11:16 AM  
Anonymous tim said...

You are right, mathematics does well when our goal is to eliminate vague notions and slippery terminology. I posted too soon, before the shock of novelty had worn off. I'll have to stick to what i know best, though, especially as I don't believe there is any real solution to be had to the problem, as you've stated.

How do we evaluate the evaluation criteria? It seems that asking this question leads to an endless loop, similar to that of searching for a First Cause. It seems impossible to evaluate a system from within the system. I would imagine that you know a good deal more about that formality than I do, and may shed some light on the finality and/or correctness of that statement. But, all these lines of questioning inevitably lead to "because that's the way it is", or "that's what intuitively feels right".


i agree that we need to pin down the definition of optimal status in order to have discourse. two schools of thought that can coexist -- either we begin with basic principles and derive everything else from those, or we figure out how we would like things to work and choose supporting principles.


This statement is somewhat true, although it does nothing to pin down the somewhat arbitrary nature of any set of morals one would care to assume. It seems more like a superficial difference, as it is impossible to separate the choice of basic principles from the world engendered by said principles.

If this world really is arbitrary and random, then all well and good; there is some utility in having a set of principles for everyone to follow, but it is ultimately meaningless. I'll do what I've said I wouldn't, and extrapolate from the existence of purposes that transcend individuality to an ultimate transcendental purpose. This leads to the following assumptions:

1. there is a purpose to reality such that there is a desired state or set of states
2. reality will eventually end up in this final state

From this it then becomes a matter of determining the general course of history of the universe to determine where everything came from and if there is a general direction. I would say there is, that the history of reality has been one of the propagation of information processing structures that have increased in complexity as time continues. There also does not seem to be any foreseeable check to this process. It then falls to me to aid this process as best as I can. To the extent that mankind can be viewed as some sort of distributed supercomputer that is growing ever more powerful, if I am to aid this process then I must strive to improve myself and those around me, to foster cooperation and communication.

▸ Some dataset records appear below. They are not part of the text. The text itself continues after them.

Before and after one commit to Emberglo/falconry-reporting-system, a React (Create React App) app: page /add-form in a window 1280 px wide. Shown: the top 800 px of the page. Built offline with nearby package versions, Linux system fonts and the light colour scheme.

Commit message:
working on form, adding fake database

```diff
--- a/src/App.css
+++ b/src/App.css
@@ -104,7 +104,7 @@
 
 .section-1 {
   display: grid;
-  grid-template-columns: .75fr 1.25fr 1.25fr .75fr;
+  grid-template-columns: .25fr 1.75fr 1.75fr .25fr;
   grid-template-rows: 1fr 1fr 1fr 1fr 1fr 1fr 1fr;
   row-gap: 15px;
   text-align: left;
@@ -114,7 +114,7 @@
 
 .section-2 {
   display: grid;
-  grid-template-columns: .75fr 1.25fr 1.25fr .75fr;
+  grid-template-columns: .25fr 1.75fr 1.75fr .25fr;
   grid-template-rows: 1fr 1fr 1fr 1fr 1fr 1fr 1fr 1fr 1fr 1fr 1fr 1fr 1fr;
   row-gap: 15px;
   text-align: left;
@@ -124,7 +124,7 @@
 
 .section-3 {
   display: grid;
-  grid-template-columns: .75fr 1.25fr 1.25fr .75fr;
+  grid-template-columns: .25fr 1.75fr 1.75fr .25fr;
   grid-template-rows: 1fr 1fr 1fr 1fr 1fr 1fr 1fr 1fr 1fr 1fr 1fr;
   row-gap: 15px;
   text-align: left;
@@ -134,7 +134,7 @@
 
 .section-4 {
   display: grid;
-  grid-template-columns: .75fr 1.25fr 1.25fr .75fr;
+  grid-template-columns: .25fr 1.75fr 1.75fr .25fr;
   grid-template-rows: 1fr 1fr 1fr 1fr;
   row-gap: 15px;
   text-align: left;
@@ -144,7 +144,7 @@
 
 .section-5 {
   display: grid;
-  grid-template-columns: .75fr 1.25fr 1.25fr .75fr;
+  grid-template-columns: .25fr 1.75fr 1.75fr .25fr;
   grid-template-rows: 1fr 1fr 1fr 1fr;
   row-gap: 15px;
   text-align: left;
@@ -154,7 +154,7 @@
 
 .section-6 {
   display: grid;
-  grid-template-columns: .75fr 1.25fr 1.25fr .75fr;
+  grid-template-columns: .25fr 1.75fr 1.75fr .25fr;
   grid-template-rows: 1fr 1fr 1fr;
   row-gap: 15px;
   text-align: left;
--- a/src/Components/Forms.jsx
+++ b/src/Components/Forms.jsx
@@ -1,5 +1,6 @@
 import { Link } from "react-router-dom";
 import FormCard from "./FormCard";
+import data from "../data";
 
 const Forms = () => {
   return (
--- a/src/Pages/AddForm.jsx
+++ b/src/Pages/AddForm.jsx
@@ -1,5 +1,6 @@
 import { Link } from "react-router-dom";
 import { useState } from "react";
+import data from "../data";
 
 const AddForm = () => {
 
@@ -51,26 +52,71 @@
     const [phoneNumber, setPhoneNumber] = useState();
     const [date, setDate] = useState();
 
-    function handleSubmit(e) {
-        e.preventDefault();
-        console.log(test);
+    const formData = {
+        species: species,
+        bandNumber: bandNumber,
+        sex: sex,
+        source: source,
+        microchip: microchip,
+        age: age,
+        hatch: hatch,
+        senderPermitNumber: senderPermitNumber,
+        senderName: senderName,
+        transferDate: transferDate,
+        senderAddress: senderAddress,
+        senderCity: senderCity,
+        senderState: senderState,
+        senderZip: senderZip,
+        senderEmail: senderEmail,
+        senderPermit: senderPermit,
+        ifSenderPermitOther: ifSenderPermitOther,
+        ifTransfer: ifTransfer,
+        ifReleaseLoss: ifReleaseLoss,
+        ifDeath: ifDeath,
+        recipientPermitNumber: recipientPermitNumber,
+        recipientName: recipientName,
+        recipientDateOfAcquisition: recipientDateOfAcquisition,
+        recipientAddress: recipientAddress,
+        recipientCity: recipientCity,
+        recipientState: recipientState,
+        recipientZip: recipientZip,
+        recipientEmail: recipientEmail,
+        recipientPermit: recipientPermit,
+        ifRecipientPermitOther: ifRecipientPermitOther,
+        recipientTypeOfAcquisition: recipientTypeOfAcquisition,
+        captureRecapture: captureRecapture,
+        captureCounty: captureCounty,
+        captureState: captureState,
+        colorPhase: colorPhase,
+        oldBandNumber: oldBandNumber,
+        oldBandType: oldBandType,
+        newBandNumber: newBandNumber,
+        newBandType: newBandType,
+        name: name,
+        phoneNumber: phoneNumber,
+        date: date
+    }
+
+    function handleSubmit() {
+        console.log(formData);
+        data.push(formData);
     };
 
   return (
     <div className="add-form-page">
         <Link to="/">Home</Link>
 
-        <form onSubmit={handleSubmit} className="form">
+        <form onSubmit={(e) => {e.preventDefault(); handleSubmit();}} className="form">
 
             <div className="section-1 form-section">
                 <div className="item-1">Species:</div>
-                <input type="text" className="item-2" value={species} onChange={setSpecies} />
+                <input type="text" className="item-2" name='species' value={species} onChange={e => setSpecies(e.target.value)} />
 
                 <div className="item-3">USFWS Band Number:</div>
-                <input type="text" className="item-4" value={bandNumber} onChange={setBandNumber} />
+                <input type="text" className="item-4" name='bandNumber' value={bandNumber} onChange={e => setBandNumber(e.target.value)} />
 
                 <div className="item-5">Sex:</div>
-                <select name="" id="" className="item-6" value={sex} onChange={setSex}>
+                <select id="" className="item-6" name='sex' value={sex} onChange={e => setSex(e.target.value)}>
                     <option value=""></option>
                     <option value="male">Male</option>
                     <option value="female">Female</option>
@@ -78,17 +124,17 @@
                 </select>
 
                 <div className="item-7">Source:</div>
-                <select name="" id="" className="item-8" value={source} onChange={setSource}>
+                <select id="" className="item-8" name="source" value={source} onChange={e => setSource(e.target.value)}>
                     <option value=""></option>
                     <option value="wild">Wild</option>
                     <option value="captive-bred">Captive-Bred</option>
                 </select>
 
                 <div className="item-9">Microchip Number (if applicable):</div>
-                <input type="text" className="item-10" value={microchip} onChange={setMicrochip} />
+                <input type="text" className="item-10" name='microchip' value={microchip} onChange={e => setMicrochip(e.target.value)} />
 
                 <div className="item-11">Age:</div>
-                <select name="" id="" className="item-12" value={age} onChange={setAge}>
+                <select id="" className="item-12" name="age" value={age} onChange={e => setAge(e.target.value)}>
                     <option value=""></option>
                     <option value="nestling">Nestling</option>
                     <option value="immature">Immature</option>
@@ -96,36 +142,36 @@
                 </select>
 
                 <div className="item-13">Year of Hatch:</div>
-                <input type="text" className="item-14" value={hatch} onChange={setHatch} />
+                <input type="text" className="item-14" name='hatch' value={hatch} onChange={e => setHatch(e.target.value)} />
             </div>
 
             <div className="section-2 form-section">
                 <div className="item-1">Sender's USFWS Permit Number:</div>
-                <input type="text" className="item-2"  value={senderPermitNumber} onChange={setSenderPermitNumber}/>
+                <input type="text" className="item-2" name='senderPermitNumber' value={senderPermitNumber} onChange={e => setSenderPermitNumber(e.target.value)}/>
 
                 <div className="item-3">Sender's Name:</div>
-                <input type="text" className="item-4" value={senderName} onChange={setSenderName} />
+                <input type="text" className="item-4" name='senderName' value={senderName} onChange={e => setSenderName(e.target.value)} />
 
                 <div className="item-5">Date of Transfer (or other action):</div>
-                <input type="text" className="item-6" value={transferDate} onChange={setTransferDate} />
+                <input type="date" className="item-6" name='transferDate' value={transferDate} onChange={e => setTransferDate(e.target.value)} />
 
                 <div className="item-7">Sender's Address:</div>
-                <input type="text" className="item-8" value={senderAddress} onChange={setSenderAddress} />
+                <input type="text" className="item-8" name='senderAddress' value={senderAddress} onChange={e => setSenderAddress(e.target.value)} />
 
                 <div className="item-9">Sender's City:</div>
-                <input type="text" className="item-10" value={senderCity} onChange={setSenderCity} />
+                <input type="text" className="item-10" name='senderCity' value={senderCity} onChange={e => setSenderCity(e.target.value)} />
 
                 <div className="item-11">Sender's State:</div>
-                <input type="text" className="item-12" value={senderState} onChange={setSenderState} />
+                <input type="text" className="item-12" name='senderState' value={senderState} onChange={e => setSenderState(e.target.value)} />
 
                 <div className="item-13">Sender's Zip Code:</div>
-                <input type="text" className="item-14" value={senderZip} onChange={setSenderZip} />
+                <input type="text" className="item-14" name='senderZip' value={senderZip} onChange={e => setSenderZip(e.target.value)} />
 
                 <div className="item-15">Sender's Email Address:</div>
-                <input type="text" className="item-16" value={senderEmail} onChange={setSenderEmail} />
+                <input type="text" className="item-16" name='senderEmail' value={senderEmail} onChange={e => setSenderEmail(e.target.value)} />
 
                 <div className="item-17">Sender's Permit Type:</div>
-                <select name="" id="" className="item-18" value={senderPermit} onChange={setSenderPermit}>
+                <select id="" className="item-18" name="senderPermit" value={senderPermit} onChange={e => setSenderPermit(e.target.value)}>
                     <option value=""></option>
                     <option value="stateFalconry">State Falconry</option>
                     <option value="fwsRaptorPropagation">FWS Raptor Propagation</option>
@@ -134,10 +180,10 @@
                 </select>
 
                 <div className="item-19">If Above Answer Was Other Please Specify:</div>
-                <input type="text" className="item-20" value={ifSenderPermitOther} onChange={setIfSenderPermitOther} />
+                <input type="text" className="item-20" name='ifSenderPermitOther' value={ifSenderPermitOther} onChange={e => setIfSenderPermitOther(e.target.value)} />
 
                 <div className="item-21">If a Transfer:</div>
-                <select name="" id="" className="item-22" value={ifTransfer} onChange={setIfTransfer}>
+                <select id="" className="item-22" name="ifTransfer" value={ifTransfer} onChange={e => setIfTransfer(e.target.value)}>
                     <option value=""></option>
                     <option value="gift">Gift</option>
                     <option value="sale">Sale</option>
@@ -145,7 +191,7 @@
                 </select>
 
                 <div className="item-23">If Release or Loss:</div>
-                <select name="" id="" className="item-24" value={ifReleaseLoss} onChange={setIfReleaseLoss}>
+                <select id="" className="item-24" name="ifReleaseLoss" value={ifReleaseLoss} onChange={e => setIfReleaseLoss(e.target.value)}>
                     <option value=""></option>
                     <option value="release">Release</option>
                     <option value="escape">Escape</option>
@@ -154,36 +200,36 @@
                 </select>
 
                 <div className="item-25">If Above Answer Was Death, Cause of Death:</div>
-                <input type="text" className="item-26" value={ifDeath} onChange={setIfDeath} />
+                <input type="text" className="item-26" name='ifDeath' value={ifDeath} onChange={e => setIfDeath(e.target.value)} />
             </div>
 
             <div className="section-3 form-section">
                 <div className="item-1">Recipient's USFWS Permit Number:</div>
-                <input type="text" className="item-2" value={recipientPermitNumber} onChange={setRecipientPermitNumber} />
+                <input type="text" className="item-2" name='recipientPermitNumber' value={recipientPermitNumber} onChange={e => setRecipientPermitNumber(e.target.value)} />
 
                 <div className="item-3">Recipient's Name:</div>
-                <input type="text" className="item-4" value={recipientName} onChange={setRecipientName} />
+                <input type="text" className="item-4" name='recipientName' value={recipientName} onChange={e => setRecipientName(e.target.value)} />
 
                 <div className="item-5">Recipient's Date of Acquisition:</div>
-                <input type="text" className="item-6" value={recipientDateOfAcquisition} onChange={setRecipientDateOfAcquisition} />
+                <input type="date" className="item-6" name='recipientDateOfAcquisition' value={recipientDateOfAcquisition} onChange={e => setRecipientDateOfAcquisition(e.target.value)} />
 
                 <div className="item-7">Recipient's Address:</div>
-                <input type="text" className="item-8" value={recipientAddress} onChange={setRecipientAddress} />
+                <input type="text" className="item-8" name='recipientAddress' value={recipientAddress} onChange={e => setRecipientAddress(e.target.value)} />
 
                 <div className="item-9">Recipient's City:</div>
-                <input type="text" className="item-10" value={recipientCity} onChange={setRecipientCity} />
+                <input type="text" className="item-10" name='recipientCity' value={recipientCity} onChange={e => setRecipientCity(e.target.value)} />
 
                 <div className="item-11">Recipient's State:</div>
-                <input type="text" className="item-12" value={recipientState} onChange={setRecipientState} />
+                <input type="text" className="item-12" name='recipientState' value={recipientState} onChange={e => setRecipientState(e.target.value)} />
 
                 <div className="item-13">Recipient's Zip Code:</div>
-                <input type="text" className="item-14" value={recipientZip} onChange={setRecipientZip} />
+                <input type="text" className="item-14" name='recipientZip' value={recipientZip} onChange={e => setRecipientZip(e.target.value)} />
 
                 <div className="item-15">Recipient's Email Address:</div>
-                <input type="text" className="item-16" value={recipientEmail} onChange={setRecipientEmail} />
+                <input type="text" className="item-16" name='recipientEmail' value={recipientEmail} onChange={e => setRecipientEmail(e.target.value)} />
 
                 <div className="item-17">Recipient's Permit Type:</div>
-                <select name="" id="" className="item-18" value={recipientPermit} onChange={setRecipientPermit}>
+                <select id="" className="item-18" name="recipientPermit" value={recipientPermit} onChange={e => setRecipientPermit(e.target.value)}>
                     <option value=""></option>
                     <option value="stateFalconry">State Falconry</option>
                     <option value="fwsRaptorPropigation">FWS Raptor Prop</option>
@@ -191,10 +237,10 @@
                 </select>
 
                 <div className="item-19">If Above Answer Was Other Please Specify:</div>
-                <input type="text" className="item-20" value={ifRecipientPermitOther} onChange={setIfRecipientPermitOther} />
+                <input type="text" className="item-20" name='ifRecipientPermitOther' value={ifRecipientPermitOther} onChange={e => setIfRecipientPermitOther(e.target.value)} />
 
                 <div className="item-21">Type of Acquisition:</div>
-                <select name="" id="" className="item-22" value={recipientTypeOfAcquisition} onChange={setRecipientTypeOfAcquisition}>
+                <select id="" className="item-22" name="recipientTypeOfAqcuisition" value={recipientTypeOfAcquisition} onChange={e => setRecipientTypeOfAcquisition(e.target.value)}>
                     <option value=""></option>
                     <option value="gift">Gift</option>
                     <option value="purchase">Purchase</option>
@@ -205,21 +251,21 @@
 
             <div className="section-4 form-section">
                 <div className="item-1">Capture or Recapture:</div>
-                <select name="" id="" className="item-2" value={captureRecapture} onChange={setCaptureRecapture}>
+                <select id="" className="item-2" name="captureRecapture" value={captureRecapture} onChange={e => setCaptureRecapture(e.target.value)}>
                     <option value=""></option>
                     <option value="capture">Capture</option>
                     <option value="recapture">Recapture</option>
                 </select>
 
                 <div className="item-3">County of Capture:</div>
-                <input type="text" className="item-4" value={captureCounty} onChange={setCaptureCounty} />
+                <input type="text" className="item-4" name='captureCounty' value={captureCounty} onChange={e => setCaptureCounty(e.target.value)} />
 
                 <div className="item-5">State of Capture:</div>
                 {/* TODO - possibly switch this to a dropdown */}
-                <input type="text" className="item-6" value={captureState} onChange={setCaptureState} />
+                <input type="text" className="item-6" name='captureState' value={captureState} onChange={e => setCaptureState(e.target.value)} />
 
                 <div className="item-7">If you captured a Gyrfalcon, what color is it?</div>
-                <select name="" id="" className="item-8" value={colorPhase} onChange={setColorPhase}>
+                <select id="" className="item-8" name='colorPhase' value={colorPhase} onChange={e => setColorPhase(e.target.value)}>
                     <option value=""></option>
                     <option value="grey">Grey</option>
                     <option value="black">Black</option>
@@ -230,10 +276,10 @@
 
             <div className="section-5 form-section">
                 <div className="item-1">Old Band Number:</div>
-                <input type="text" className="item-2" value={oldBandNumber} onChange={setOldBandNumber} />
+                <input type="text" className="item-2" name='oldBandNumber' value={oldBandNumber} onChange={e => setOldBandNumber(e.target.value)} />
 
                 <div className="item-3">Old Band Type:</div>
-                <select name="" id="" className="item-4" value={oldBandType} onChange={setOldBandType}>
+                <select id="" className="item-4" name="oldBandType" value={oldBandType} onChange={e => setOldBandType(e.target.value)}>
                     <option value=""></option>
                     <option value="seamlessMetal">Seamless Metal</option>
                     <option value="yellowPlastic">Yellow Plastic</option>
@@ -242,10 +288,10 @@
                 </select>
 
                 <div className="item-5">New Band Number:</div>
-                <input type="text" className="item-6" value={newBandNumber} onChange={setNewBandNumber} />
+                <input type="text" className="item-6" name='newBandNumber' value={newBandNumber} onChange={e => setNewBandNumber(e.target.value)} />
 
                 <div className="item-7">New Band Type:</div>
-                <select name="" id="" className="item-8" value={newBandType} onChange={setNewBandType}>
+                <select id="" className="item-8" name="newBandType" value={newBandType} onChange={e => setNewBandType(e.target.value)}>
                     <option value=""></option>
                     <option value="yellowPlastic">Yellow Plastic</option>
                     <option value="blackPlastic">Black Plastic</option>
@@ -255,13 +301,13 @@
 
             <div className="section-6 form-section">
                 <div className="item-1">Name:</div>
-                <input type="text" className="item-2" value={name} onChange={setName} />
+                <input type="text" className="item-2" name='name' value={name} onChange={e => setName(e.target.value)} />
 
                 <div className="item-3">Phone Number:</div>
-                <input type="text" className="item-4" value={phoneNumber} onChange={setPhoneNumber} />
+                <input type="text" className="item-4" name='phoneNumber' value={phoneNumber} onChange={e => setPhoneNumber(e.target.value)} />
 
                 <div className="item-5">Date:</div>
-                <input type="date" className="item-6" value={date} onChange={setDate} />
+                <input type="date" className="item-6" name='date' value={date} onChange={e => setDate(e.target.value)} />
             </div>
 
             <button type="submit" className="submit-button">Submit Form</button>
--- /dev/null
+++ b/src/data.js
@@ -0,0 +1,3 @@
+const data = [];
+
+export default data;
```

This approach has the benefit of doing more than describing a list of things to avoid. It provides a series of actions we should avoid, but also things we should strive for, goals for us to reach. I do not believe in happiness as a purpose, as it is no more than a state of mind, one that can be brought about by drugs, money, simply shifting one's point of view. Even lasting happiness lasts only till death. Is our goal then to create as many neural structures that feel good as we can? As well hook electrodes into our brains, and we can all become the equivalent of the psychotic patient in Terminal Man, with constant stimulation to make us all permanently happy until the day we die. Any argument against this involves redefining happiness as something other than a feeling or a state of mind; in this case, as well use some other word and avoid the confusion.

So, I've sidestepped the whole question by deciding that happiness as an end is pointless, moving away from the original thrust of my argument. I really don't agree with happiness as a purpose; it seems incidental and arbitrary, awarded to some in the face of adversity and removed from others at the pinnacle of success.

8:14 PM  
Anonymous natie_pie said...

my apologies for being too busy to really concentrate on a focused discussion. i've been directed to the following website for interesting reading which may pertain to this conversation:

http://www.godofthemachine.com/

1:05 AM  

Post a Comment

<< Home